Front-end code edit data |
══════════════════════════════

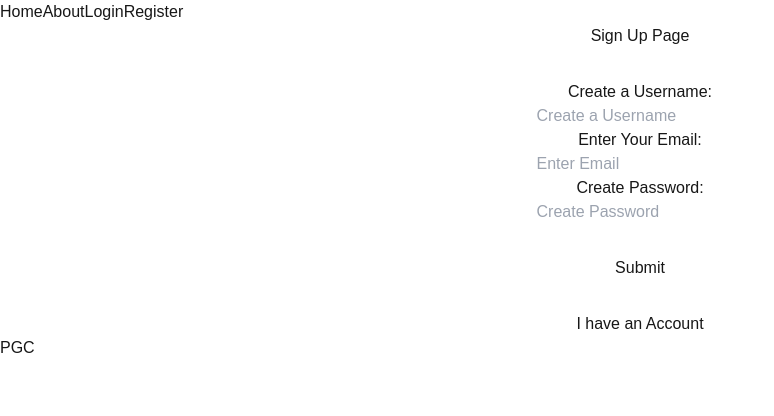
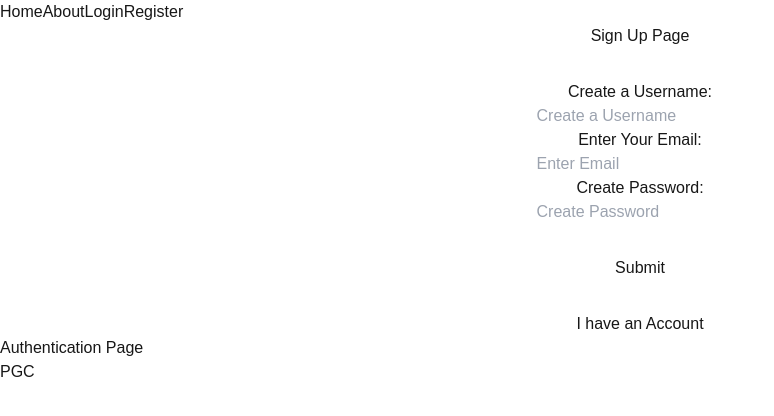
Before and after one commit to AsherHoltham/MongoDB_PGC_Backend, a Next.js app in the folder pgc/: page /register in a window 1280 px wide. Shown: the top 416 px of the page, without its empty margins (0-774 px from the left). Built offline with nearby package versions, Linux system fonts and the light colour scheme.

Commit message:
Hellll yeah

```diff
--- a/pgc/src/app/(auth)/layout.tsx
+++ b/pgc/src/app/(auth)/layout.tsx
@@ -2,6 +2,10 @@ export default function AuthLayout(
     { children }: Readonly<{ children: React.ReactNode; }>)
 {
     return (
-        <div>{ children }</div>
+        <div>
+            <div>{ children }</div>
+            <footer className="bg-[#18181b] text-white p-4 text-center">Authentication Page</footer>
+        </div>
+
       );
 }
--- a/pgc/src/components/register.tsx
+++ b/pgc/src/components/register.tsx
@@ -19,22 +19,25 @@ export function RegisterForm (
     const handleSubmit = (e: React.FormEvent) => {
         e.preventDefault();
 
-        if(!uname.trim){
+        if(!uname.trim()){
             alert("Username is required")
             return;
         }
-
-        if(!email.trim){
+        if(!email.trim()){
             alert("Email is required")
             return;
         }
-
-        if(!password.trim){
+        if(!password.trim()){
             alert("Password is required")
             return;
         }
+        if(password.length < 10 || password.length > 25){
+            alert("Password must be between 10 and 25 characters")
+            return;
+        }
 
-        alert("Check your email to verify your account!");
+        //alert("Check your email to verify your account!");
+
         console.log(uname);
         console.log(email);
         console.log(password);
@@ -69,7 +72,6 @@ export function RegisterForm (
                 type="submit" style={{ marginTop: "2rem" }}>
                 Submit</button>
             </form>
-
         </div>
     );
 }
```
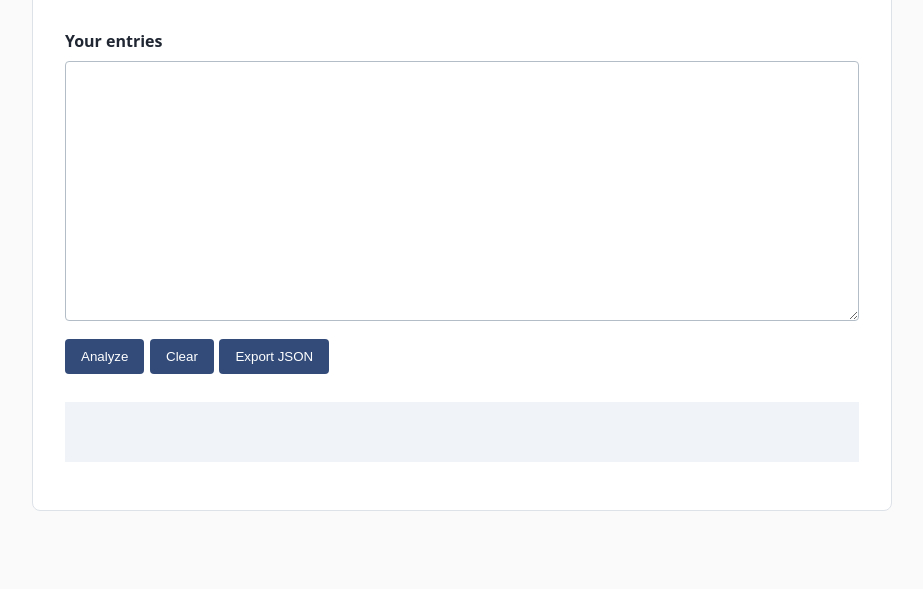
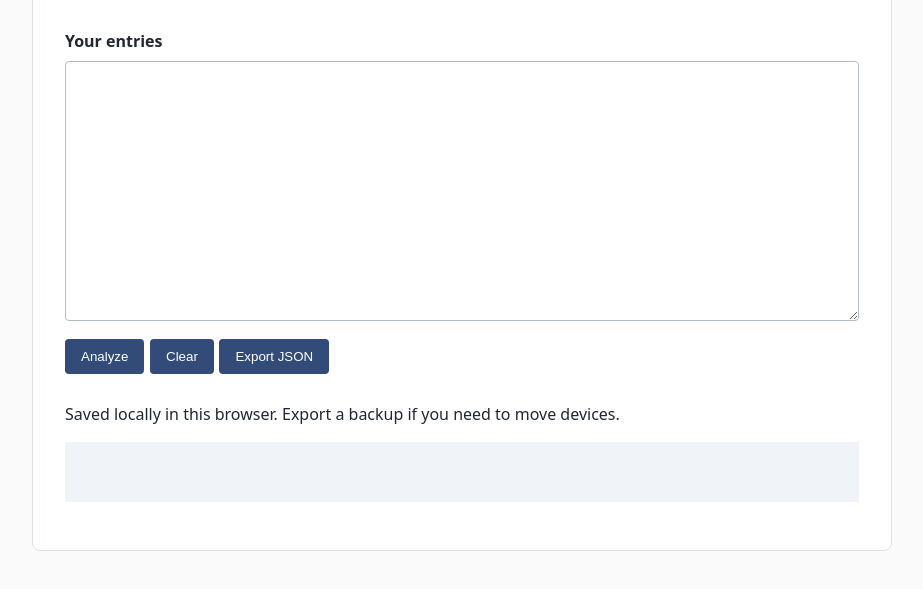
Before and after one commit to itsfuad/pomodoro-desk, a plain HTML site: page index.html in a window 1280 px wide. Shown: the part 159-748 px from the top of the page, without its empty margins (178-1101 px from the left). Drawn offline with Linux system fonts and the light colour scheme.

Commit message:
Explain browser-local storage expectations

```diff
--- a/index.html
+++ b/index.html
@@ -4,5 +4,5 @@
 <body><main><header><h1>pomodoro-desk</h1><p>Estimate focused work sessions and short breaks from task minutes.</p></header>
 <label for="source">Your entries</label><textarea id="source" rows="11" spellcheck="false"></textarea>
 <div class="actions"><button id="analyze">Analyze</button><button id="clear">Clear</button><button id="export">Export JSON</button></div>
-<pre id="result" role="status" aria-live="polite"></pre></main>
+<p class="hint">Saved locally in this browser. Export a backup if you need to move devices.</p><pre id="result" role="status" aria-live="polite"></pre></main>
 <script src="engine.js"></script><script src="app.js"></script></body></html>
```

══════════════════════════════

Assigned task |
Show the lines above that have the word "React".

Problem solution |
     { children }: Readonly<{ children: React.ReactNode; }>)
     const handleSubmit = (e: React.FormEvent) => {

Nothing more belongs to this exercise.